The Internet as a disseminator of information can be invaluable, but the development of some Web sites that dispense medical advice, and even some that provide prescription refills at large discounts, bother me.
I will not give the Internet addresses for these sites because I am not convinced they are in the best interest of the consumer. Anyone who watches TV today has probably already been exposed to some of them, but call me old fashion, if I need a doctor, I want to see a doctor. And hopefully, so do you.
I want to emphasize medical information found on the Web is just that, information. There are no doctors with offices on the Internet. Only a physician who sees the patient in person and who is allowed to run all necessary medical tests can be expected to provide accurate medical advise.

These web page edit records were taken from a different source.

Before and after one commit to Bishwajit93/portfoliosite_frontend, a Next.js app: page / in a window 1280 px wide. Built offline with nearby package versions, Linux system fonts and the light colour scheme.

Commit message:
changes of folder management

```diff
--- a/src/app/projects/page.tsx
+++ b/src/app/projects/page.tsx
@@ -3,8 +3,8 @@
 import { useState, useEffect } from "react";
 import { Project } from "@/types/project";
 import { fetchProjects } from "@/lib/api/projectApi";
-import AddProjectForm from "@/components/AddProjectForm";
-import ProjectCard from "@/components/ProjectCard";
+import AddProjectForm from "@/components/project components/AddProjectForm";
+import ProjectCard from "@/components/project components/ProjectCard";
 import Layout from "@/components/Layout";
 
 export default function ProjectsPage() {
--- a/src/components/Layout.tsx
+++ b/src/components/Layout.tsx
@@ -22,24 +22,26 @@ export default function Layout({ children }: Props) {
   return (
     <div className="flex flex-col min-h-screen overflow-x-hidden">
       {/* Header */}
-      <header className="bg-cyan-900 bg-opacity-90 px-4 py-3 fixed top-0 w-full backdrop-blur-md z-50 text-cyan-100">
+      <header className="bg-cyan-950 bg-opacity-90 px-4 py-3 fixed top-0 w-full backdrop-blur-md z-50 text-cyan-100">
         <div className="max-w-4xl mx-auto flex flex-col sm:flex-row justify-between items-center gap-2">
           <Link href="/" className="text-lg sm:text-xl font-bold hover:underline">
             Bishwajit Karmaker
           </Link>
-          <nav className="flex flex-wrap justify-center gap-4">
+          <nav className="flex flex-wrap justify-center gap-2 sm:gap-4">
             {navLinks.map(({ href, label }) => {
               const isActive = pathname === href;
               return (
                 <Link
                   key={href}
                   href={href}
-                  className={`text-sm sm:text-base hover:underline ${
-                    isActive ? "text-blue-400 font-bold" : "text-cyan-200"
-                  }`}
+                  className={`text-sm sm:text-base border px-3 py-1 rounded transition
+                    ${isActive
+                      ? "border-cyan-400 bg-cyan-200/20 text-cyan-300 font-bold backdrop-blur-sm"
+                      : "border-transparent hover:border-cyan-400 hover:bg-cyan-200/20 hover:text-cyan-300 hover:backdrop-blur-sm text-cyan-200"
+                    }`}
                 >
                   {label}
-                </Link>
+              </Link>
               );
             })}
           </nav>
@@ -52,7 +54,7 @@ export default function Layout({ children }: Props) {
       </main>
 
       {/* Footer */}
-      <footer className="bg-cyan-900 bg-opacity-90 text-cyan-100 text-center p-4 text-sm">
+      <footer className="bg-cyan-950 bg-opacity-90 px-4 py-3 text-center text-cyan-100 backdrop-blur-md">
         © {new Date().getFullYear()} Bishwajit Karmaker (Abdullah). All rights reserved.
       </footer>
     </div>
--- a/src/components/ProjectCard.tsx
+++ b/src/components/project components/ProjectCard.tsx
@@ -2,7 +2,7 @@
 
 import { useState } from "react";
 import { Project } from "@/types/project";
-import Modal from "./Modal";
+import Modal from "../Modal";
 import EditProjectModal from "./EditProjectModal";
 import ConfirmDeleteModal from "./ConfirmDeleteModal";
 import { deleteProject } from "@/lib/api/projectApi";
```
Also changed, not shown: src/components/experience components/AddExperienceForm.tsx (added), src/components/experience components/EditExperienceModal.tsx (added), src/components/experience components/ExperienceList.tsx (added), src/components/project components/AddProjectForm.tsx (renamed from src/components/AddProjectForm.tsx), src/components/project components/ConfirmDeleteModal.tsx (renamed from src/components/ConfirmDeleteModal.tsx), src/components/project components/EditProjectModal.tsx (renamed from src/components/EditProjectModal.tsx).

The consumer, in my opinion, also makes a poor doctor. To borrow and twist an old saying, the doctor who tries to heal himself has a fool for a patient. If youre sick, see your family physician. Do not depend on information gleaned from the Internet to treat yourself.
Now that I have all necessary disclaimers posted, I want to offer The United States National Library of Medicine as one site people seeking medical information might want to try.
The library of medicine, located at http://www.nim.nih.gov/ is not for the neophyte researcher. The site offers links to health information, including Medline, Medline plus, and other resources. There is also a large database of publications, information on research programs, and general information on visiting the library, directories, and frequently asked questions.
This is one of those sites where professionals might well find more information than the laymen. It is also a site that could easily lose surfers in a quagmire of articles and information they dont really want to read.
MedicineNet.com at www.medicinenet.com/Script/Main/hp.asp helps to bring the information into the range of usable information to the consumer.
A menu on the left side of the page offers quick and easy access to Diseases and Treatments, Procedures and Tests, The Pharmacy, a medical dictionary, first aid, and poison control centers.
Simply click on one of the topics you want to research and you will get a quick, simple and easy-to-read explanation of what the ailment is and the most common means to treat it. You also will find a list of drugs used for treatment and explanations of what they are, how they are used, what they do, and side effects.
The best thing about the site is how easy it is to find your way around and obtain the information you are looking for while still providing a large library of topics.
While I recommend this site for people wanting to expand their personal knowledge, one of its beauties is its lack of medical advice. The site provides information without pushing this or that cure.
To re-emphasize what I said before: First, go to your family doctor. If, after you have learned what your ailment is, you want additional information, you may find it on this site.